Extracted records

^^^^

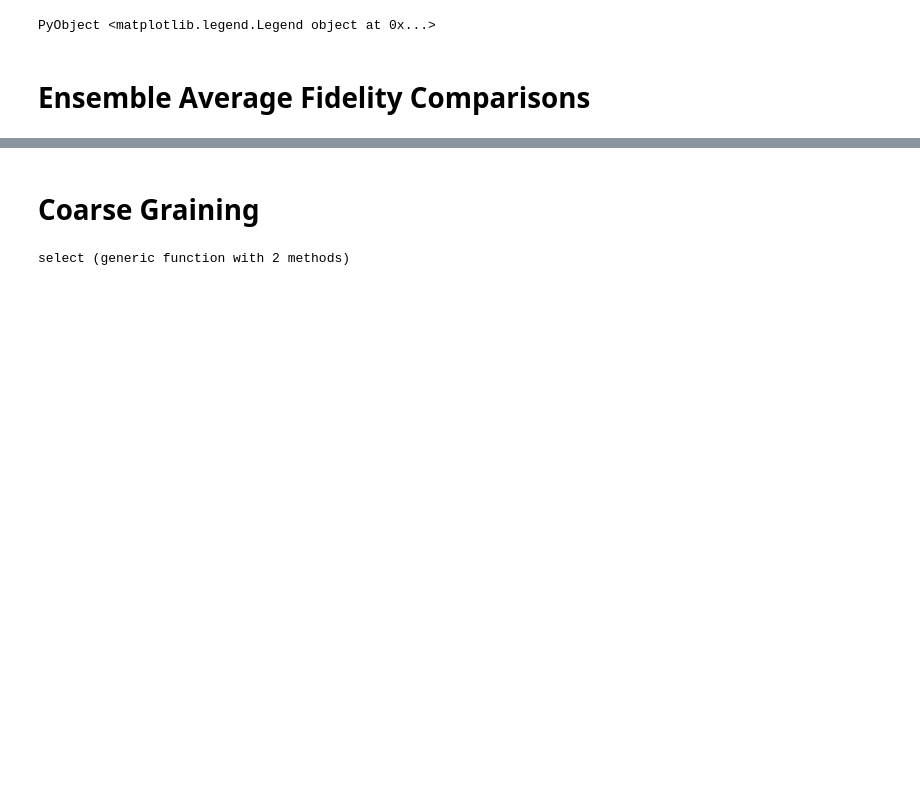
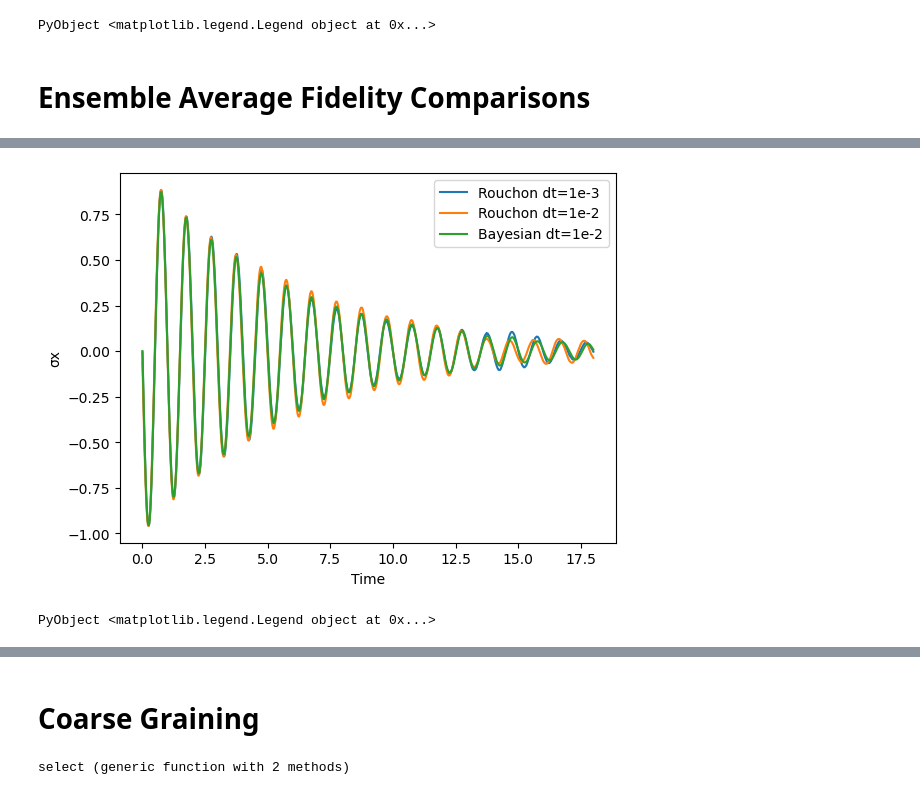
Before and after one commit to chapman-iqs/QuantumCircuits.jl, a Jupyter notebook: QC.ipynb, the cells around one changed output, grey strips where cells are left out. Cells and saved outputs as stored; diff of their text form; code cells hidden in the pictures; blank space fills up the shorter version.

```diff
--- a/QC.ipynb
+++ b/QC.ipynb
@@ -306 +298,11 @@ btt2, bρct2 = @time ensemble(bayesian, T, u, H0, [J0], [C0]; dt=dt, N=500);
+# %%
+plt.plot(tt1, map(x -> x[1], expects.(average(ρt1)[1,:])), label="Rouchon dt=1e-3")
+plt.plot(btt2, map(x -> x[1], expects.(average(ρt3)[1,:])), label="Rouchon dt=1e-2")
+plt.plot(btt2, map(x -> x[1], expects.(average(bρt2)[1,:])), label="Bayesian dt=1e-2")
+plt.xlabel("Time")
+plt.ylabel("σx")
+plt.legend()
+# %% [output]
+[figure, added]
+PyObject <matplotlib.legend.Legend object at 0x...>
 # %%
```
Also changed, not shown: parts of 35 cells of this notebook, 2 other files.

^^^^

Task item: The lines to copy are those in the records above containing the word "notebook".

Exercise answer:
Before and after one commit to chapman-iqs/QuantumCircuits.jl, a Jupyter notebook: QC.ipynb, the cells around one changed output, grey strips where cells are left out. Cells and saved outputs as stored; diff of their text form; code cells hidden in the pictures; blank space fills up the shorter version.
Also changed, not shown: parts of 35 cells of this notebook, 2 other files.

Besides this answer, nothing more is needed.